I wanted to break out of my shell and do something different
My parents moved to the U.S. over 20 years ago. My dad came first, after traveling to multiple nations across the globe and settled for New York City as his new home. My mother came on vacation with her parents to see the “City that never sleeps.” My parents somehow crossed path and soon got married in a quaint and elegant ceremony taken place in their home.
With a new life ahead of them, my parents had two choices: join the job force or try to enroll in college for a degree. With all the stigma attached to immigrants on top of my parents not knowing English, they had to make the obvious choice of forgoing education and finding “odd” jobs to make ends meet. Before I even entered the world, my parents’ inability to pursue education and literacy would define my future.
Literacy was a strong hindrance in the household. With no more than high school diplomas from back home my parents were not able to keep up with the changes of the 90s and 00s such as computers, smartphones, etc. Jobs that seemed like science fiction in movies were no reality. Whilst other children played with dolls, I was responsible for translating parent teacher conferences and paying the electric bill with the customer service rep over the phone.
My parents were a reminder from an early age about the inequity in education. They had to make the choice of feeding their children and working odd jobs versus taking English classes which they wouldn’t have time for anyways. The more they worked they more they also started to lose proficiency in their native language from years of inability to use it.
I saw this as an Opportunity rather than a weakness. Unfortunately I was rather “shy” to speak up in school due to the racism and bullying in a post 9/11 world so I looked to books as my escape. EVERY Saturday, rain or shine, you would expect to see me at the library- reading science, comic, mystery, poetry, you name it. I was very lucky to grow up in a community that treasures resources for children and I was able to make use of many classes and programs for working class families and I was able to perform academically throughout school. Culturally, I was educated by living in a diverse borough (Queens) where I was able to learn Spanish as well as continue speaking English and my native language Bangla.

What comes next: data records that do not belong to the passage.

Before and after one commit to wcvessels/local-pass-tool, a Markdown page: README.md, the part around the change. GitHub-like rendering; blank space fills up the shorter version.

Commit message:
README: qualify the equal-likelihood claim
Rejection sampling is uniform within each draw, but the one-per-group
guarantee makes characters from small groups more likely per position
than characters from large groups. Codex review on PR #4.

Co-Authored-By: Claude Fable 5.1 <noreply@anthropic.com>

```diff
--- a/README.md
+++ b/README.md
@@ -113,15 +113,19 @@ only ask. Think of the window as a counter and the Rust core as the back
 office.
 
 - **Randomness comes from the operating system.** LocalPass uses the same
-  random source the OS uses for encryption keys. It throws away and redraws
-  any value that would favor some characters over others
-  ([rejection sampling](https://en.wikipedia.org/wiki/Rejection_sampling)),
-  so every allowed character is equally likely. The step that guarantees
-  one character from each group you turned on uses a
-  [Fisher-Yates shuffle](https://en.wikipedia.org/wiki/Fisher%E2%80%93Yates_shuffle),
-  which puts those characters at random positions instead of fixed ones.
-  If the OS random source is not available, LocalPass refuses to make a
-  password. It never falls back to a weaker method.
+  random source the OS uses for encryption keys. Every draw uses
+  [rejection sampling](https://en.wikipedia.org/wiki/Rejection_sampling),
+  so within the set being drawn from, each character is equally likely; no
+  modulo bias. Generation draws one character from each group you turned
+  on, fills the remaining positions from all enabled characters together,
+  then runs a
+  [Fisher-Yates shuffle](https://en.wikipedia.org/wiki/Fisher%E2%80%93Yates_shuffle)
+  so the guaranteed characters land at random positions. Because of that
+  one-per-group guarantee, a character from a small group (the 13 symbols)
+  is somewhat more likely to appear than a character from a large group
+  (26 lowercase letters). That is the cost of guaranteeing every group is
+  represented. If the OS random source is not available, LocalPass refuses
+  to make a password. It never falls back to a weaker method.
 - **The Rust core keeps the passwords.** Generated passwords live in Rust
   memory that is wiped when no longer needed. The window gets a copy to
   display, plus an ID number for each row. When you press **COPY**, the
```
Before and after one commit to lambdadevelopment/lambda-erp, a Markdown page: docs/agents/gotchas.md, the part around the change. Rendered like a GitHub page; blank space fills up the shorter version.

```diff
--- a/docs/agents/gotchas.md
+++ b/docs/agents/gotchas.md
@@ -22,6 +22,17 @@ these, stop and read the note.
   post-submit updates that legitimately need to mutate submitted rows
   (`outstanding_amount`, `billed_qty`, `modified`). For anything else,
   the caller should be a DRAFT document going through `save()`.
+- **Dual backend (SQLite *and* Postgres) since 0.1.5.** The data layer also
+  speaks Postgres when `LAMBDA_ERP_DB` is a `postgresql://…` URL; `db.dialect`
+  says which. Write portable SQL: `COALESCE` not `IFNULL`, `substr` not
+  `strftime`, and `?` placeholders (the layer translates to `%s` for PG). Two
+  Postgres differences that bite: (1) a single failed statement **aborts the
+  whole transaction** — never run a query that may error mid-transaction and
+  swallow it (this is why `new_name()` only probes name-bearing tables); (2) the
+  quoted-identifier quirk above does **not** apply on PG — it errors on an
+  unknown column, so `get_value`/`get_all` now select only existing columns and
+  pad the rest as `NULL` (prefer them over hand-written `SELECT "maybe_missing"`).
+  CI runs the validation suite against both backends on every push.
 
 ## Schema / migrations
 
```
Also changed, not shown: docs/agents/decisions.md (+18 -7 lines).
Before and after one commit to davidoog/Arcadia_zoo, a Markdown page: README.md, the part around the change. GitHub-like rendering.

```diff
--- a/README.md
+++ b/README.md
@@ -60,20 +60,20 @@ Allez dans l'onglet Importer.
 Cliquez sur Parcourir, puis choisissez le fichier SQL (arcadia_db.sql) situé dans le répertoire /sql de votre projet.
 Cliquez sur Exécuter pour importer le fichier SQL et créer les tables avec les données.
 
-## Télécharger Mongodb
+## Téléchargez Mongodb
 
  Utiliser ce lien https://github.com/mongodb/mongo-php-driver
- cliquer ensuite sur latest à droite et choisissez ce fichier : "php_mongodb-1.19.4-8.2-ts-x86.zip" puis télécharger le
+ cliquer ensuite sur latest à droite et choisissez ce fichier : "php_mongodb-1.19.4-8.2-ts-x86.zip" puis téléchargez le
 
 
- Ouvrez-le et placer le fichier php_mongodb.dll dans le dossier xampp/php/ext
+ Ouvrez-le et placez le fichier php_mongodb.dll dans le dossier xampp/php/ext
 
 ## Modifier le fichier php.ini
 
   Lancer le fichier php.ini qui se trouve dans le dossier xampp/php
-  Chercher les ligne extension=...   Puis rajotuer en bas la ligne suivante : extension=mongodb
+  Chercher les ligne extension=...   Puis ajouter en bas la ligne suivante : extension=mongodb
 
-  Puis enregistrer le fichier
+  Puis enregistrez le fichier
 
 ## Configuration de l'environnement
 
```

I realized this wasn’t a case for other families. I came across a Facebook ad recruiting “ambassadors” for The World Literacy Foundation. A completely unknown organization, yet it’s mission fulfilled all the roles I was looking for. Up until then, I was always quite shy to speak out but I knew my writing and networking skills would come in handy for this global community. I wanted to break out of my shell and do something different.
I won’t go too much into the results of the work I did during my two years (2019/2020) as a WLF ambassador because the message is behind me willing to take a leap of faith and doing something new. The greatest highlight was being able to connect with people of all backgrounds across the globe of varying ages, religions, careers, races, etc. In fact I still keep in touch with fellow ambassadors and I was able to get invited by Rosario from WLF to lead a advocacy webinar for current 2022 ambassadors! She found me from a 3 year old email where I had expressed interest in continuing my journey with WLF. You never know what life throws at you so The most important message in life is you DON’T have to be great to start you have to START to be great!
Author: Stephanie Reza
Country: United States